Sales has always been portrayed in movies in a very stereotypical manner. For the purpose of entertainment, some of these sales movies can be hugely enjoyable to watch, on the other hand, other movies show a more realistic and solemn side to sales.
The following sales movies span across different decades and showcase the ups and downs of sales. As you’ll see, these films depict what it takes to takes to succeed as well as the stories of those where things didn’t turn out so well for them.
We have a good selection of dramas and comedies, some you may have watched before, others you may never have heard before. Enjoy!
Glengarry Glen Ross (1992)
“Put. That coffee. Down!”. Ah yes, the iconic sales movie full of memorable quotes that is Glengarry Glen Ross. With an all-star lineup including Al Pacino, Alec Baldwin, Jack Lemmon, Kevin Spacey, Alan Arkin, Bruce Altman. Ed Harris and Jonathan Pryce, the chemistry between them really pull you into the harsh reality of real estate sales as they portray the highs and lows of what it takes to succeed in high-pressure sales.

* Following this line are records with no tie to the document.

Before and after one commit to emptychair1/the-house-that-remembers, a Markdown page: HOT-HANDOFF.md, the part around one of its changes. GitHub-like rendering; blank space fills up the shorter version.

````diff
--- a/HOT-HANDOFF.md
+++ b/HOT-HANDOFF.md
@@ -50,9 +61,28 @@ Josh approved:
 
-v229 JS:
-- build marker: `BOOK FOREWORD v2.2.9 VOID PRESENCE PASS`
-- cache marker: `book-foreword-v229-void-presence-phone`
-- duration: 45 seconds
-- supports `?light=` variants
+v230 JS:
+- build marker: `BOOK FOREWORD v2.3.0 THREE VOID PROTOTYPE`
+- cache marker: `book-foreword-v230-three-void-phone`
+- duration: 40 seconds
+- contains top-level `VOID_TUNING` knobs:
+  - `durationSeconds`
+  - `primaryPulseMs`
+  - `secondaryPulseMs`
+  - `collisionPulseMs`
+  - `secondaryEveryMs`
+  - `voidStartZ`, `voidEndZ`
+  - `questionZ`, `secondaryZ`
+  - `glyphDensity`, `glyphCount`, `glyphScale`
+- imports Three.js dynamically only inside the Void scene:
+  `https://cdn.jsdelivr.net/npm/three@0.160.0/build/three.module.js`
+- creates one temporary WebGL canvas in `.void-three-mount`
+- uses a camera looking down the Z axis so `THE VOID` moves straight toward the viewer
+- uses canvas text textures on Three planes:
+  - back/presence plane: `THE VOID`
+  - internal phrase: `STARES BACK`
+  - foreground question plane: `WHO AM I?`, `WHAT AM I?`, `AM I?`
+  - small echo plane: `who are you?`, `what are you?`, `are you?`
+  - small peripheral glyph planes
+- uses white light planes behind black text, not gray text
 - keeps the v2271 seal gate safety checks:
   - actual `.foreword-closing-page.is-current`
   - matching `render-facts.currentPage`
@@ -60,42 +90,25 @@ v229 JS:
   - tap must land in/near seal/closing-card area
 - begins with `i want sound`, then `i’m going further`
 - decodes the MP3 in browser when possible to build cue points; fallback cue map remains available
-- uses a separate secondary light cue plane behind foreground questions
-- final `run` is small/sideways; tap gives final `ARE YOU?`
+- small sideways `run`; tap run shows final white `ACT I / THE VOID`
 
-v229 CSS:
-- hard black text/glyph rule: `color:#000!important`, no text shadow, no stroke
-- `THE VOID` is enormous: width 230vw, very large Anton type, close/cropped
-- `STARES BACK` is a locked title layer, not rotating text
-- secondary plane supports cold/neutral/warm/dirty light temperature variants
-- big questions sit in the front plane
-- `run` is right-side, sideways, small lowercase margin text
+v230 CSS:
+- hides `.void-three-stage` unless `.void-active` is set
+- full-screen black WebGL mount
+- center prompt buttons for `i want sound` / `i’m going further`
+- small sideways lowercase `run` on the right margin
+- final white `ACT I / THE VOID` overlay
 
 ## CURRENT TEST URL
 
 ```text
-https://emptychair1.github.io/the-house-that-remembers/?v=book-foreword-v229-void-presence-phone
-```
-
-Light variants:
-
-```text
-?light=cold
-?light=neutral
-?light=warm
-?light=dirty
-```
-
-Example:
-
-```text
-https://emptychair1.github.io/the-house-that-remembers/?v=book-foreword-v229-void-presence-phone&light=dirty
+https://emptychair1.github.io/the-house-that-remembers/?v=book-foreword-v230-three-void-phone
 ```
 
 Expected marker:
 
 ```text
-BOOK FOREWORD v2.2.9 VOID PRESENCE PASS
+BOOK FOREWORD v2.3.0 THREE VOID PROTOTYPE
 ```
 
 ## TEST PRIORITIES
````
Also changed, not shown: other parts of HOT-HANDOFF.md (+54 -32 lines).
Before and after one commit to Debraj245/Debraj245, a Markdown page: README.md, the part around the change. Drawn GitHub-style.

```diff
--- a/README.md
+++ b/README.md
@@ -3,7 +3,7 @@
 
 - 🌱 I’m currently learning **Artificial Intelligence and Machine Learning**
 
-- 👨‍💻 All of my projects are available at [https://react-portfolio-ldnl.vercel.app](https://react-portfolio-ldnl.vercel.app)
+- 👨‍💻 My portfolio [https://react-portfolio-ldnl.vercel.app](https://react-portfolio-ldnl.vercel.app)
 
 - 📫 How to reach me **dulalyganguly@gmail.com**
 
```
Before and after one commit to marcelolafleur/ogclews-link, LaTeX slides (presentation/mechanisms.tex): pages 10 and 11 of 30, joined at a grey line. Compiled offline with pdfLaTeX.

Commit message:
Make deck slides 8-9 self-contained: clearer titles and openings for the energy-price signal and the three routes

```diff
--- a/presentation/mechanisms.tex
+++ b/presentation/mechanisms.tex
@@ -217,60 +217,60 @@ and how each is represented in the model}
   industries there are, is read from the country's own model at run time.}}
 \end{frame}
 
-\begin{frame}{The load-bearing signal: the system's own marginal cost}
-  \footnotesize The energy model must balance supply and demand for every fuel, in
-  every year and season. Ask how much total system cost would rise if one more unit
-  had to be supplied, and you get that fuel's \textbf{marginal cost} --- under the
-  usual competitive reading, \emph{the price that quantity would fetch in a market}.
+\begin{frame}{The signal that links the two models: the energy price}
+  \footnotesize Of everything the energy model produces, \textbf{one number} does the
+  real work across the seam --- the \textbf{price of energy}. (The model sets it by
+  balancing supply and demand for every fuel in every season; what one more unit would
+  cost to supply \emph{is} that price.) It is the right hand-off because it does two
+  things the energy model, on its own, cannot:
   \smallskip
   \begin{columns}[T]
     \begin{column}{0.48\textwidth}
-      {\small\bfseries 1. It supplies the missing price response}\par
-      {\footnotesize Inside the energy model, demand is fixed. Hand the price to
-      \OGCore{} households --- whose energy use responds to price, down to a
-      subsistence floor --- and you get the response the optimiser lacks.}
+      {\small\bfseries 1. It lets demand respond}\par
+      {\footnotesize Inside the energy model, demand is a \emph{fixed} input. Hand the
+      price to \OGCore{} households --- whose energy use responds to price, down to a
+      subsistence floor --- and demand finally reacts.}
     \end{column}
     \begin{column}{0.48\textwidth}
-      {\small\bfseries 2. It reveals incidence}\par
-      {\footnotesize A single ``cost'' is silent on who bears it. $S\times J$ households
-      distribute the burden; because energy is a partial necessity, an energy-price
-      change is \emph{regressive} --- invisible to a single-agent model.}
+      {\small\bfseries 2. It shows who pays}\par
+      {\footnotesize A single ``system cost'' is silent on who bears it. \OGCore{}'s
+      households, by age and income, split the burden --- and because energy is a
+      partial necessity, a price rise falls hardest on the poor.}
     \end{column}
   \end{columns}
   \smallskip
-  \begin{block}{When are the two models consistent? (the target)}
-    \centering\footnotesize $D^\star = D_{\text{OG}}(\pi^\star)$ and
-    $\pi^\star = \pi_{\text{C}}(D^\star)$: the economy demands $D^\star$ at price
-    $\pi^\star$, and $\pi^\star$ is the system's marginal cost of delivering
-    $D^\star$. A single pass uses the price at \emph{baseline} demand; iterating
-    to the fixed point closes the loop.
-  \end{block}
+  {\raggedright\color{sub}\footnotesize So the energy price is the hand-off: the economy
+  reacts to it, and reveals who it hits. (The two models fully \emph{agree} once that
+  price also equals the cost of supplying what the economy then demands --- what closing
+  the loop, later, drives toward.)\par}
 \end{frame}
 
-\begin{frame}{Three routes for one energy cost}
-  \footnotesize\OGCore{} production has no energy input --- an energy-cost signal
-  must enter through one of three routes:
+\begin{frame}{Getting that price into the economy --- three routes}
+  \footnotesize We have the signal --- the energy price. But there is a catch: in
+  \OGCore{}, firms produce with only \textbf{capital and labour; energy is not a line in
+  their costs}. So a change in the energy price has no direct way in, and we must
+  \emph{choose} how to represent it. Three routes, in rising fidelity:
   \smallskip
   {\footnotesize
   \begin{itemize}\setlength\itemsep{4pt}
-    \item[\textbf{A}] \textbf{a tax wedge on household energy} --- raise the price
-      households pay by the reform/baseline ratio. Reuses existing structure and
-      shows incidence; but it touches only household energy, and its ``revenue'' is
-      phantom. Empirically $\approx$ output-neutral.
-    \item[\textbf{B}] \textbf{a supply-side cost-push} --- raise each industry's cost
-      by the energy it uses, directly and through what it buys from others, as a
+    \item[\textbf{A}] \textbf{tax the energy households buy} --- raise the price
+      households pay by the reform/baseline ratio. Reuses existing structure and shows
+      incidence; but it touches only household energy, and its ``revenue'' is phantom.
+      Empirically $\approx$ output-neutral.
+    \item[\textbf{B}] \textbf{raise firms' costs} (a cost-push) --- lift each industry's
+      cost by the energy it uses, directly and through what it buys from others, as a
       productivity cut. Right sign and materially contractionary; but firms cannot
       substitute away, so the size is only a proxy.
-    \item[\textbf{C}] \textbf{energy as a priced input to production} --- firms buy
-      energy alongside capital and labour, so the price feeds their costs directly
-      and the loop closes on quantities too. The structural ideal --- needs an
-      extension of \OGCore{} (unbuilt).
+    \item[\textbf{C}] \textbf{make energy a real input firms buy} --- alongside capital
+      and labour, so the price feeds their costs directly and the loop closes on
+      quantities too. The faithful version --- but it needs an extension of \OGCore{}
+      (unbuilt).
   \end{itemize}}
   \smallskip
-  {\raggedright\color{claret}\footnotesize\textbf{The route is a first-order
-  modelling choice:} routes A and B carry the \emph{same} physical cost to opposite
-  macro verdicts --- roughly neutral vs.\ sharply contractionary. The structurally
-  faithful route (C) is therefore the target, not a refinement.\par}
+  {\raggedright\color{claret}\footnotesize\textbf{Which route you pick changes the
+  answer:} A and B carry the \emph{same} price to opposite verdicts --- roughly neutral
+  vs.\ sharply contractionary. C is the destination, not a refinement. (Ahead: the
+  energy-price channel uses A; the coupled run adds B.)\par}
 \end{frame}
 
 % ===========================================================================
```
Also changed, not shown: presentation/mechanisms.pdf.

Boiler Room (2000)
Boiler Room depicts the stereotypical image of what sales is like: aggressive, loud and shady. As we know this couldn’t be further from the truth. We see this sales movie’s heavy use of cold calling selling to unsuspecting buyers just to get themselves rich in the process – without a shred of ethics or morale. So when a young college dropout learns the aggressive sales tactics to earn himself a piece of the pie, he soon discovers the dark truth behind his job at the firm.
The Pursuit of Happyness (2006)
In this movie, we see Will Smith play Chris Gardner, a single father, who goes through a lot of stress and troubles as he starts out as a salesman but struggles to make ends meet for himself and his son. Being evicted from his apartment they find themselves with nowhere to go, but an opportunity for a financial breakthrough is presented before him – securing an internship at a brokerage firm. Despite it being an unpaid position, Chris is determined to succeed in the hopes of turning his and his son’s life around.
Wall Street (1987)
No, not the one with Leonardo DiCaprio. This is the 1987 Wall Street with Charlie Sheen who plays Bud Fox, a young stockbroker, who gets involved with Gordon Gekko (Michael Douglas), a wealthy and ruthless Wall Street trader, who tries to trade their way to the top using illegal inside information. With greed and corruption playing high, Fox eventually has to question his loyalty as his actions hit home.
The Wolf of Wall Street (2013)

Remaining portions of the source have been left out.